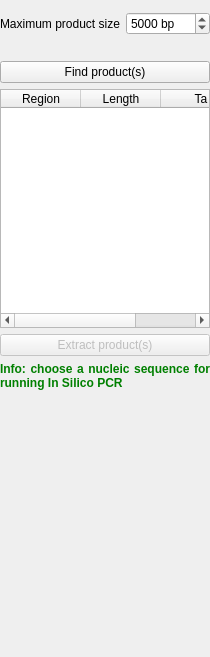
Above: src/plugins/pcr/src/ui/InSilicoPcrOptionPanelWidget.ui from violethaze74/ugene before the change. Below: the same form after it.
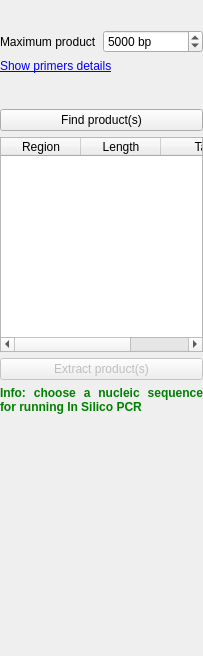
That is the form after the change. Custom widgets are drawn as their Qt base class.

The edit to the form file:
```diff
--- a/src/plugins/pcr/src/ui/InSilicoPcrOptionPanelWidget.ui
+++ b/src/plugins/pcr/src/ui/InSilicoPcrOptionPanelWidget.ui
@@ -7,7 +7,7 @@
     <x>0</x>
     <y>0</y>
     <width>203</width>
-    <height>657</height>
+    <height>656</height>
    </rect>
   </property>
   <property name="windowTitle">
@@ -29,14 +29,29 @@
       <property name="margin">
        <number>0</number>
       </property>
+      <item>
+       <widget class="U2::ShowHideSubgroupWidget" name="forwardPrimerBoxSubgroup" native="true"/>
+      </item>
       <item>
        <widget class="U2::PrimerGroupBox" name="forwardPrimerBox" native="true"/>
       </item>
+      <item>
+       <widget class="U2::ShowHideSubgroupWidget" name="reversePrimerBoxSubgroup" native="true"/>
+      </item>
       <item>
        <widget class="U2::PrimerGroupBox" name="reversePrimerBox" native="true"/>
       </item>
       <item>
-       <layout class="QHBoxLayout" name="horizontalLayout_5">
+       <widget class="U2::ShowHideSubgroupWidget" name="settingsSubgroup" native="true"/>
+      </item>
+      <item>
+       <widget class="QWidget" name="settingsWidget" native="true">
+        <layout class="QVBoxLayout" name="verticalLayout_4">
+         <property name="margin">
+          <number>0</number>
+         </property>
+         <item>
+          <layout class="QHBoxLayout" name="horizontalLayout">
         <item>
          <widget class="QLabel" name="label_10">
           <property name="sizePolicy">
@@ -46,7 +61,7 @@
            </sizepolicy>
           </property>
           <property name="text">
-           <string>Maximum product size</string>
+              <string>Maximum product</string>
           </property>
          </widget>
         </item>
@@ -68,6 +83,20 @@
         </item>
        </layout>
       </item>
+        </layout>
+       </widget>
+      </item>
+      <item>
+       <widget class="QLabel" name="detailsLinkLabel">
+        <property name="styleSheet">
+         <string notr="true">color: red;
+</string>
+        </property>
+        <property name="text">
+         <string>&lt;a href=&quot;details&quot;&gt;Show primers details&lt;/a&gt;</string>
+        </property>
+       </widget>
+      </item>
       <item>
        <widget class="QLabel" name="warningLabel">
         <property name="styleSheet">
@@ -88,6 +117,22 @@
         </property>
        </widget>
       </item>
+      <item>
+       <spacer name="verticalSpacer_2">
+        <property name="orientation">
+         <enum>Qt::Vertical</enum>
+        </property>
+        <property name="sizeType">
+         <enum>QSizePolicy::Fixed</enum>
+        </property>
+        <property name="sizeHint" stdset="0">
+         <size>
+          <width>20</width>
+          <height>10</height>
+         </size>
+        </property>
+       </spacer>
+      </item>
       <item>
        <widget class="QPushButton" name="findProductButton">
         <property name="text">
@@ -96,10 +141,6 @@
        </widget>
       </item>
      </layout>
-     <zorder>forwardPrimerBox</zorder>
-     <zorder>reversePrimerBox</zorder>
-     <zorder>findProductButton</zorder>
-     <zorder>warningLabel</zorder>
     </widget>
    </item>
    <item>
@@ -256,6 +297,12 @@
    <extends>QTableWidget</extends>
    <header>InSilicoPcrProductsTable.h</header>
   </customwidget>
+  <customwidget>
+   <class>U2::ShowHideSubgroupWidget</class>
+   <extends>QWidget</extends>
+   <header location="global">U2Gui/ShowHideSubgroupWidget.h</header>
+   <container>1</container>
+  </customwidget>
  </customwidgets>
  <resources/>
  <connections/>
```
Lines whose indentation alone changed are shown as unchanged.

****************

**Task goal**
Going through the listing above, count the lines in which the word "ShowHideSubgroupWidget" appears, and give only the number.

**Answer section**
5